That's the thinking at GE, which has announced the first sous-vide device that integrates with a cooktop. The $149 accessory uses a temperature probe and Bluetooth transmitter to communicate directly with the cooktop, ensuring a consistent temperature during the hours-long sous-vide process.
Users can dial in the temperature directly on the cooktop, but GE is also working on a companion smartphone app that connects to the sous vide setup via Bluetooth. This would allow users to control and monitor the cooking process remotely.
Sous vide involves vacuum-sealing the food--usually meat--and cooking it at low temperatures for a half day or longer. It's become a popular cooking method in restaurants for its ability to create tender meat under highly controlled conditions, though it's starting to show up in home kitchens as well.
GE's competition includes much cheaper alternatives like Anova's $179 Precision Cooker, which uses electric power to heat the water in any pot and on any surface. Other options include the $199 Nomiku and the $400 Mellow. GE's cooktops and sous-vide accessory will launch in May.

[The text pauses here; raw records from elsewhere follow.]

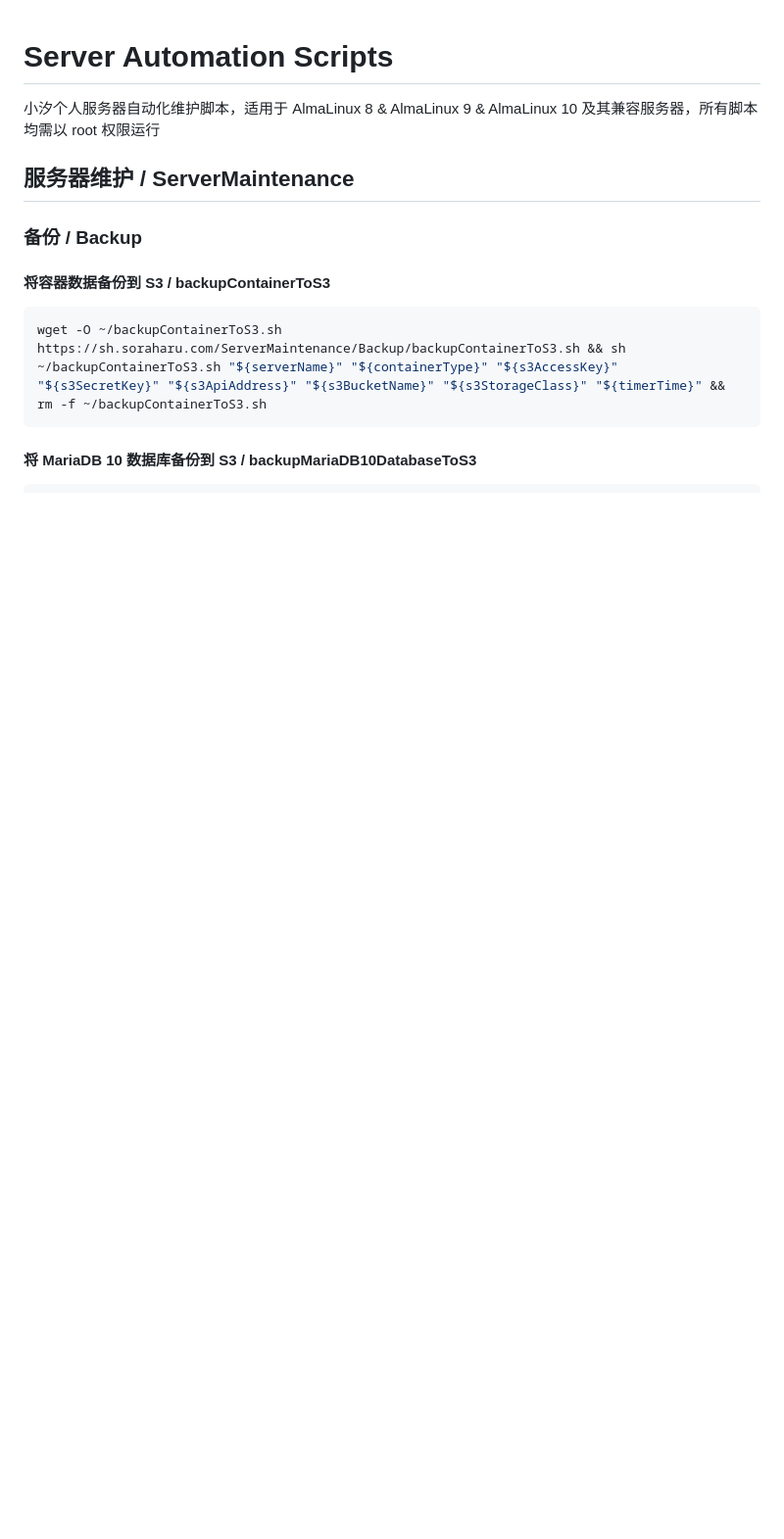
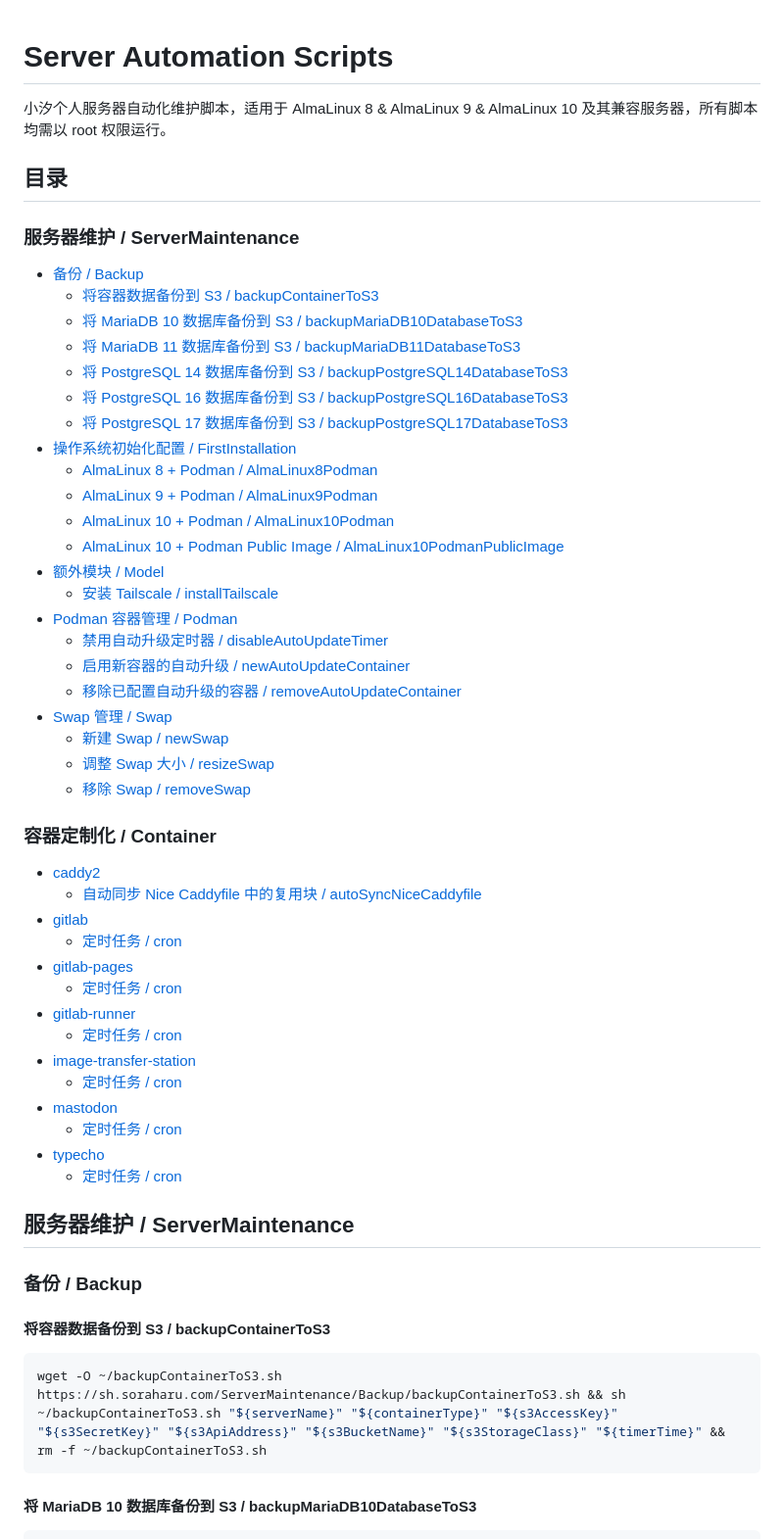
Before and after one commit to yanranxiaoxi/Server-Automation-Scripts, a Markdown page: README.md, the part around the change. Shown at 98% size. Drawn GitHub-style; blank space fills up the shorter version.

Commit message:
docs: 添加菜单

```diff
--- a/README.md
+++ b/README.md
@@ -1,6 +1,50 @@
 # Server Automation Scripts
 
-小汐个人服务器自动化维护脚本，适用于 AlmaLinux 8 & AlmaLinux 9 & AlmaLinux 10 及其兼容服务器，所有脚本均需以 root 权限运行
+小汐个人服务器自动化维护脚本，适用于 AlmaLinux 8 & AlmaLinux 9 & AlmaLinux 10 及其兼容服务器，所有脚本均需以 root 权限运行。
+
+## 目录
+
+### 服务器维护 / ServerMaintenance
+
+- [备份 / Backup](#备份--backup)
+  - [将容器数据备份到 S3 / backupContainerToS3](#将容器数据备份到-s3--backupcontainertos3)
+  - [将 MariaDB 10 数据库备份到 S3 / backupMariaDB10DatabaseToS3](#将-mariadb-10-数据库备份到-s3--backupmariadb10databasetos3)
+  - [将 MariaDB 11 数据库备份到 S3 / backupMariaDB11DatabaseToS3](#将-mariadb-11-数据库备份到-s3--backupmariadb11databasetos3)
+  - [将 PostgreSQL 14 数据库备份到 S3 / backupPostgreSQL14DatabaseToS3](#将-postgresql-14-数据库备份到-s3--backuppostgresql14databasetos3)
+  - [将 PostgreSQL 16 数据库备份到 S3 / backupPostgreSQL16DatabaseToS3](#将-postgresql-16-数据库备份到-s3--backuppostgresql16databasetos3)
+  - [将 PostgreSQL 17 数据库备份到 S3 / backupPostgreSQL17DatabaseToS3](#将-postgresql-17-数据库备份到-s3--backuppostgresql17databasetos3)
+- [操作系统初始化配置 / FirstInstallation](#操作系统初始化配置--firstinstallation)
+  - [AlmaLinux 8 + Podman / AlmaLinux8Podman](#almalinux-8--podman--almalinux8podman)
+  - [AlmaLinux 9 + Podman / AlmaLinux9Podman](#almalinux-9--podman--almalinux9podman)
+  - [AlmaLinux 10 + Podman / AlmaLinux10Podman](#almalinux-10--podman--almalinux10podman)
+  - [AlmaLinux 10 + Podman Public Image / AlmaLinux10PodmanPublicImage](#almalinux-10--podman-public-image--almalinux10podmanpublicimage)
+- [额外模块 / Model](#额外模块--model)
+  - [安装 Tailscale / installTailscale](#安装-tailscale--installtailscale)
+- [Podman 容器管理 / Podman](#podman-容器管理--podman)
+  - [禁用自动升级定时器 / disableAutoUpdateTimer](#禁用自动升级定时器--disableautoupdatetimer)
+  - [启用新容器的自动升级 / newAutoUpdateContainer](#启用新容器的自动升级--newautoupdatecontainer)
+  - [移除已配置自动升级的容器 / removeAutoUpdateContainer](#移除已配置自动升级的容器--removeautoupdatecontainer)
+- [Swap 管理 / Swap](#swap-管理--swap)
+  - [新建 Swap / newSwap](#新建-swap--newswap)
+  - [调整 Swap 大小 / resizeSwap](#调整-swap-大小--resizeswap)
+  - [移除 Swap / removeSwap](#移除-swap--removeswap)
+
+### 容器定制化 / Container
+
+- [caddy2](#caddy2)
+  - [自动同步 Nice Caddyfile 中的复用块 / autoSyncNiceCaddyfile](#自动同步-nice-caddyfile-中的复用块--autosyncoicecaddyfile)
+- [gitlab](#gitlab)
+  - [定时任务 / cron](#定时任务--cron)
+- [gitlab-pages](#gitlab-pages)
+  - [定时任务 / cron](#定时任务--cron-1)
+- [gitlab-runner](#gitlab-runner)
+  - [定时任务 / cron](#定时任务--cron-2)
+- [image-transfer-station](#image-transfer-station)
+  - [定时任务 / cron](#定时任务--cron-3)
+- [mastodon](#mastodon)
+  - [定时任务 / cron](#定时任务--cron-4)
+- [typecho](#typecho)
+  - [定时任务 / cron](#定时任务--cron-5)
 
 ## 服务器维护 / ServerMaintenance
 
```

Why this matters: GE's setup is considerably more expensive due to the price of its cooktops, which start at $1,599 and scale up to $3,099. Still, it's the only one that doesn't need to be plugged into an external power source. And because the induction cooktop only heats the part of the pot that comes in contact with the surface, it's a lot safer than trying to heat something on the stove for a day or two on end. Maybe that's the difference between using the thing regularly and letting it gather dust next to your bread maker.